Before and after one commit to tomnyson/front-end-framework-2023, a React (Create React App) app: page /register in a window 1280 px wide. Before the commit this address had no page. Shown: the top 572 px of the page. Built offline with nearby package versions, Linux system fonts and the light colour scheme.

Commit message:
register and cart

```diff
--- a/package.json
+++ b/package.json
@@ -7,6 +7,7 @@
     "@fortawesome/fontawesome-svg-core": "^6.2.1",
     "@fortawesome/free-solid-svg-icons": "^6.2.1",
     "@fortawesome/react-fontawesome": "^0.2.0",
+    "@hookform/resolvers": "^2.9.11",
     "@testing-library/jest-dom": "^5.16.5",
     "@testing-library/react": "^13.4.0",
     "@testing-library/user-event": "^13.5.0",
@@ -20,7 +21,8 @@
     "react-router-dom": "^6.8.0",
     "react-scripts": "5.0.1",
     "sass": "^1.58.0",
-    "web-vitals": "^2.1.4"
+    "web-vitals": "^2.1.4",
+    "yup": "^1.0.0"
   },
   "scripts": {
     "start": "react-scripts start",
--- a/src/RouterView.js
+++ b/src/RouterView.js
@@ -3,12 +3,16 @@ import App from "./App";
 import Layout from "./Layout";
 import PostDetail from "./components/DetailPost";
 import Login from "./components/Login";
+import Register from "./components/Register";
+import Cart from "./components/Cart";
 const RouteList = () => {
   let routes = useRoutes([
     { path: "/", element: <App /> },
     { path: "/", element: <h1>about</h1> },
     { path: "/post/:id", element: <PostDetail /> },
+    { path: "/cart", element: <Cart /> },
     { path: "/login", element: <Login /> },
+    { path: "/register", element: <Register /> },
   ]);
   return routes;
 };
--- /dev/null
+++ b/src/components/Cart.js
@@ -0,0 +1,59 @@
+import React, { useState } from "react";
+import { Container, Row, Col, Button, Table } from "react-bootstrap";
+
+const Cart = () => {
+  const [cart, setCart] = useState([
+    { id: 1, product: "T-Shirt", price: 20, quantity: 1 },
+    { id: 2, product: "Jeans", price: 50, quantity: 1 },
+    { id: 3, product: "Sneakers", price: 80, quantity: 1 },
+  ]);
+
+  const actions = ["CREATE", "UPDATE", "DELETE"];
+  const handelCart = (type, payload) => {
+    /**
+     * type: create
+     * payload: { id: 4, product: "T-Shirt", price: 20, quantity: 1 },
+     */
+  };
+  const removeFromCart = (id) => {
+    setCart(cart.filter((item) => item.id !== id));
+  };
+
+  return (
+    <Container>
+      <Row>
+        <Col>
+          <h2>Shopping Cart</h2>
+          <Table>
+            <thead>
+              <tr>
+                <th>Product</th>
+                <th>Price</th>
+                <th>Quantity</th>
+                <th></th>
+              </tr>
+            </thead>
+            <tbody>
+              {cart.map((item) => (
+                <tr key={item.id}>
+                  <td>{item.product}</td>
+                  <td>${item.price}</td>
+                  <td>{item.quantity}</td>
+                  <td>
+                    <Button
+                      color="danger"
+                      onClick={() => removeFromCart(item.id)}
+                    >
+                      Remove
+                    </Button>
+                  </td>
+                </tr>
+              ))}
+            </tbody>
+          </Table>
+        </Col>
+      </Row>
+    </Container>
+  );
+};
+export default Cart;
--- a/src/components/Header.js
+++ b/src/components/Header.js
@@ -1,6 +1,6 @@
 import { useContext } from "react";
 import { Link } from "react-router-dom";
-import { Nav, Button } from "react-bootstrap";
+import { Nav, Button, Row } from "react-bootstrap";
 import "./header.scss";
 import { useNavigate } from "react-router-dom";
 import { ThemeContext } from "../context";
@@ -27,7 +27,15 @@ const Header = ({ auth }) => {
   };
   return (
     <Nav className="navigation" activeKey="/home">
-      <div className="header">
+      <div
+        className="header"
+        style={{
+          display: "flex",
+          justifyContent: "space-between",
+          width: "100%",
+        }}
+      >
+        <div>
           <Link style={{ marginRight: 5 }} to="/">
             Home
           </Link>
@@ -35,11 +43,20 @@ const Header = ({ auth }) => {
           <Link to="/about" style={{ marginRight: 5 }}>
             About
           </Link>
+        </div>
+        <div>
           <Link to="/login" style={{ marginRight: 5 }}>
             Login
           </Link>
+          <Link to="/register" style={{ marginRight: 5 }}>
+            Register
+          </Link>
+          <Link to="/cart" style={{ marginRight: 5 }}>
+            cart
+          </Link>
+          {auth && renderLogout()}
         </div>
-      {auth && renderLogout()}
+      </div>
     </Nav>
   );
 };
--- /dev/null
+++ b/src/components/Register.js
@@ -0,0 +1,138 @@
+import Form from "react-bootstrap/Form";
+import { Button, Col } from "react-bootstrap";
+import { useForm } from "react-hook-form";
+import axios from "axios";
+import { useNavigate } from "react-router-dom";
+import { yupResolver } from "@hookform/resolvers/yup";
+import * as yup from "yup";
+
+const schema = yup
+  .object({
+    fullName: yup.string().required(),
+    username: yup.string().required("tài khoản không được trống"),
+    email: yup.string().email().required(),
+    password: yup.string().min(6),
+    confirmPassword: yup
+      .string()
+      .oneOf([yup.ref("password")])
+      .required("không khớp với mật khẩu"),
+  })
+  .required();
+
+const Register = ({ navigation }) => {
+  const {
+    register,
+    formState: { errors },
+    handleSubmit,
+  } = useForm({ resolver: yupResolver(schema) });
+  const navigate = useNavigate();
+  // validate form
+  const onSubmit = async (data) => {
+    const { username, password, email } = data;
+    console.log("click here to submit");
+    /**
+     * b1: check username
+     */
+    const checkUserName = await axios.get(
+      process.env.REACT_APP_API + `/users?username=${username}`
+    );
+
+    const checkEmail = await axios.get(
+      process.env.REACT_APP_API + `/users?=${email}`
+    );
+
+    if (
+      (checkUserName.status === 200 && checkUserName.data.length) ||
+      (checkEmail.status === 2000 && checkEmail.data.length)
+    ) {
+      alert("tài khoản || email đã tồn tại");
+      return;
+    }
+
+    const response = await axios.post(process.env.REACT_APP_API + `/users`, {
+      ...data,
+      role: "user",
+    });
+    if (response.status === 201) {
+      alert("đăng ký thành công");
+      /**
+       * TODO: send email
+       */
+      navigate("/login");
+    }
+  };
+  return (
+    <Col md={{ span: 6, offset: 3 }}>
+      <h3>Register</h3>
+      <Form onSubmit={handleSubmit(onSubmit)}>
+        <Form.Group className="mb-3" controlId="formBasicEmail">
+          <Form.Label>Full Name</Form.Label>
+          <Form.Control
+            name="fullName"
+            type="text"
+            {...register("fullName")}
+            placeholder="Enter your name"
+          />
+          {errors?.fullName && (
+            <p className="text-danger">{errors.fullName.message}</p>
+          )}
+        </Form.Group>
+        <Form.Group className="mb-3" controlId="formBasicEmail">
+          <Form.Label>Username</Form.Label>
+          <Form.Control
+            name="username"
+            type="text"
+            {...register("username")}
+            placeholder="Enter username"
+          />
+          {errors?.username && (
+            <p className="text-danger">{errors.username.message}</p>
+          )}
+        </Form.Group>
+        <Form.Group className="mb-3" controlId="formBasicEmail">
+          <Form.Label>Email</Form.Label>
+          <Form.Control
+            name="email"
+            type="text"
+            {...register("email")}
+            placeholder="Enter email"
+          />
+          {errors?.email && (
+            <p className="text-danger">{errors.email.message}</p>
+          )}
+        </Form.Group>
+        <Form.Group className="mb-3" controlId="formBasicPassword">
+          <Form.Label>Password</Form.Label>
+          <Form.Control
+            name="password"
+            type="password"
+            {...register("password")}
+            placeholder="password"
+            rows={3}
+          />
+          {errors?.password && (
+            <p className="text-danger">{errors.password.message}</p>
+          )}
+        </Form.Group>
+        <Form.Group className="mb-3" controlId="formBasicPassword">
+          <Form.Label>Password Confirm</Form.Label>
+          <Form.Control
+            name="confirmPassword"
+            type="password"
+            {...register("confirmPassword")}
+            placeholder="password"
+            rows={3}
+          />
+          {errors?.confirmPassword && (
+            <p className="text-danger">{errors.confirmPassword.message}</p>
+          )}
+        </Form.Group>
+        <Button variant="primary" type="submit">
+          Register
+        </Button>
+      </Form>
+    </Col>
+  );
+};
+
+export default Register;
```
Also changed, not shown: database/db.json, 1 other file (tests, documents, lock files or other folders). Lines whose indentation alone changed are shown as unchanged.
----------------------------------------
Instructions to follow:
When you have gone through the records above, say how many lines include the word "components", and write nothing besides that number.

Answer to this exercise:
8